The patient has a 50% stenosis (as determined by ultrasound or angiogram) of the common or internal carotid artery and is clinically symptomatic; i.e., within the previous 180 days has experienced symptoms in the ipsilateral carotid artery distribution, defined as:
- one or more TIAs, characterized by distinct focal neurologic dysfunction or monocular blindness with clearing of signs and symptoms within 24 hours, or
- one or more completed strokes (as defined by this protocol) with persistence of symptoms or signs for more than 24 hours (the most recent event is used as the qualifying event), except as excluded below, with stenosis >50%, (as determined by ultrasound or angiogram) of the common or internal carotid artery, OR The patient must have a >80% diameter stenosis (as determined by ultrasound or angiogram) of the internal or common carotid artery without neurological symptoms.
To be entered into the study, the patient must have one or more of the following conditions:
· congestive heart failure (class III/IV) and/or known severe left ventricular dysfunction LVEF < 30%
- open heart surgery within six weeks
- recent MI (>24 hours and <4 weeks)
- unstable angina (CCS class III/IV)
- synchronous severe cardiac and carotid disease requiring open heart surgery and carotid revascularization
- severe pulmonary disease to include any of the following:
- chronic oxygen therapy
- resting PO2 of 60 mmHg
- baseline hematocrit 50%
FEV1 or DLCO 50% of normal. · contralateral carotid occlusion · contralateral laryngeal palsy · post-radiation treatment · previous CEA recurrent stenosis · high cervical ICA lesions · CCA lesions below the clavicle · severe tandem lesions
4. The qualifying ultrasound or angiogram was performed less than 30 days prior to study entry.

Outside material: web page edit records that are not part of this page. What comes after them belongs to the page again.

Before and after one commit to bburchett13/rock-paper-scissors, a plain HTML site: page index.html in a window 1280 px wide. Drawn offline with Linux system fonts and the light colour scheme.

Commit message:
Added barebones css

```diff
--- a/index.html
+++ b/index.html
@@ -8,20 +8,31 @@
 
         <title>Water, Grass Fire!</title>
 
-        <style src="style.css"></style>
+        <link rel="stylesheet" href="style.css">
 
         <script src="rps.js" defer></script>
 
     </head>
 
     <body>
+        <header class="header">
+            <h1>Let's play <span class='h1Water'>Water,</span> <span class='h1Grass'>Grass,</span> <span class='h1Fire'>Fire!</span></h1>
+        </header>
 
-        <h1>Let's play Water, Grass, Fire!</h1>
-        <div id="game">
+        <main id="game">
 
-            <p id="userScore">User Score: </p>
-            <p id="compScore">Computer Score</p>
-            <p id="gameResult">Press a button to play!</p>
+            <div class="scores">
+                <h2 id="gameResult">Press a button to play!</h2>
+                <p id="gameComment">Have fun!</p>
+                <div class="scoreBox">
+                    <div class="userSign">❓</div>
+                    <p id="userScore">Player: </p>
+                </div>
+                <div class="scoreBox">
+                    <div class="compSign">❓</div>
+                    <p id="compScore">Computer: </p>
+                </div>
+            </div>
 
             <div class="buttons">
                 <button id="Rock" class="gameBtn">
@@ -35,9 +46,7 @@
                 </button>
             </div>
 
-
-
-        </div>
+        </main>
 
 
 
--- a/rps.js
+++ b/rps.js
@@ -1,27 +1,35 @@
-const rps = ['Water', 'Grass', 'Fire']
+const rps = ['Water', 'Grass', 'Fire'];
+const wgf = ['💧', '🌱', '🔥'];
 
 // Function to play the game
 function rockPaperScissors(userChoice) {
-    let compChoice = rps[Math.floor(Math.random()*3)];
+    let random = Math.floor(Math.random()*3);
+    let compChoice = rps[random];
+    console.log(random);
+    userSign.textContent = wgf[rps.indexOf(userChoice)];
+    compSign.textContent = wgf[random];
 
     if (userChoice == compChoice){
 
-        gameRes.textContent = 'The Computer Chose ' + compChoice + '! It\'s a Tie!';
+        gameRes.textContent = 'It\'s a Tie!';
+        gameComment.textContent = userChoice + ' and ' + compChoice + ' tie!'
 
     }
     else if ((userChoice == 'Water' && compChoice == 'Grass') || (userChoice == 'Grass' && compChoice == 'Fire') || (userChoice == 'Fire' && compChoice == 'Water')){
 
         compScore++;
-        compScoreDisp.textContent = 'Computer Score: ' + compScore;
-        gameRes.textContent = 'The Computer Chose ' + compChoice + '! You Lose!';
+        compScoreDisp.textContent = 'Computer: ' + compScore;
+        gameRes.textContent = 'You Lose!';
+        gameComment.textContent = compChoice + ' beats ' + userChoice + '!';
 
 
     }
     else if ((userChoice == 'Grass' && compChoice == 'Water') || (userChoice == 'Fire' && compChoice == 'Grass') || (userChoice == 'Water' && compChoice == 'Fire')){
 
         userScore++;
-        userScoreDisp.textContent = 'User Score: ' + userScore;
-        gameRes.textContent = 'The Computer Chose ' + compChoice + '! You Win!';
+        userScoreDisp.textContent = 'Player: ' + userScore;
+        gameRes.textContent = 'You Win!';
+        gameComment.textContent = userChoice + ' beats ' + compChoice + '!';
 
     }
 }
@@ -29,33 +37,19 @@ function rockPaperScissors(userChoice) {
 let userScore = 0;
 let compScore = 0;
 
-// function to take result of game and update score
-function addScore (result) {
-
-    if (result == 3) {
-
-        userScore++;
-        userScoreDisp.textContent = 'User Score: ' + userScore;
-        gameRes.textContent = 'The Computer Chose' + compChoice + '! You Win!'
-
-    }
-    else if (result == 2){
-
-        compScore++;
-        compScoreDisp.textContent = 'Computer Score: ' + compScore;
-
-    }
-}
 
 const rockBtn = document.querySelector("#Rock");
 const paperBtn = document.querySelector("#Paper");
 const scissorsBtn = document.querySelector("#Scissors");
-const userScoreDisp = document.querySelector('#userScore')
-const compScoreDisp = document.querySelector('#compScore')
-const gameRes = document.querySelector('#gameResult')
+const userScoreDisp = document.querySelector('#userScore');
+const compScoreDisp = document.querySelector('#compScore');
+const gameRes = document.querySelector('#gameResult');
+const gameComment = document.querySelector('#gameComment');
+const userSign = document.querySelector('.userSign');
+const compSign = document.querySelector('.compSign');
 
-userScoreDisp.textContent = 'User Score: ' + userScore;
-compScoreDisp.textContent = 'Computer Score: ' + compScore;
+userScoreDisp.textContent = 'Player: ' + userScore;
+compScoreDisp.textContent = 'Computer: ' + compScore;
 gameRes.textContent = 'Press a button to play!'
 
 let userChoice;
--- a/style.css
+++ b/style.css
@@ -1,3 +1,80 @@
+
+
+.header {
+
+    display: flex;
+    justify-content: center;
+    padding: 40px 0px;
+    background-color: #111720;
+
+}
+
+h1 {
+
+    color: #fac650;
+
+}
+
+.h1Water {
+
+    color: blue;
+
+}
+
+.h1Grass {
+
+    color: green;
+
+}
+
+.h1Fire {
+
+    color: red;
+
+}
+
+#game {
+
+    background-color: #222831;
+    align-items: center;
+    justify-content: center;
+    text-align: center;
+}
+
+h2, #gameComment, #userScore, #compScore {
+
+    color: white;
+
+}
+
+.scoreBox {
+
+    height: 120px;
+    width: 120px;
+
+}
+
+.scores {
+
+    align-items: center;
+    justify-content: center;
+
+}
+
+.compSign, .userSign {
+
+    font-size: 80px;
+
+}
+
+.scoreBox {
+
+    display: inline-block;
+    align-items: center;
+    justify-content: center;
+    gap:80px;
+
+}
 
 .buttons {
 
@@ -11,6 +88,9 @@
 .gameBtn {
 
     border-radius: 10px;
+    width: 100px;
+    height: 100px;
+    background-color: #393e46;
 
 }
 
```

· Stenosis >50%: PSV>130 cm/sec; EDV <135 cm/sec
· Stenosis >80%: PSV>220 cm/sec; EDV <135 cm/sec
· PSV ICA/PSV CCA ratio 4.0
5. The target vessel is in the native common or internal carotid artery. The arterial segment to be treated has a diameter between 4 mm and 9 mm as the largest diameter either proximal or distal to the lesion.
- The patient is experiencing an acute ischemic neurologic stroke or has experienced a stroke within the past 48 hours.
- There is any visual angiographic or ultrasound evidence of intraluminal thrombus thought to increase the risk of plaque fragmentation and distal embolization.
- There is total occlusion of the target carotid artery treatment site.
- The reference segment diameter (distal common carotid and internal carotid artery segment cephalic to the lesion) is less than 4mm or greater than 9mm. See Instructions For Use, for proper stent sizing. The exception to this would be with a lesion having >95% stenosis where the true diameter of the distal vessel cannot be determined such as the case with a string sign or distal vessel collapse. In this case the judgment of the interventionalist will prevail with the intention not to oversize the stent to the distal vessel by more than 2mm.
- The patient has any intracranial aneurysm (> 9 mm).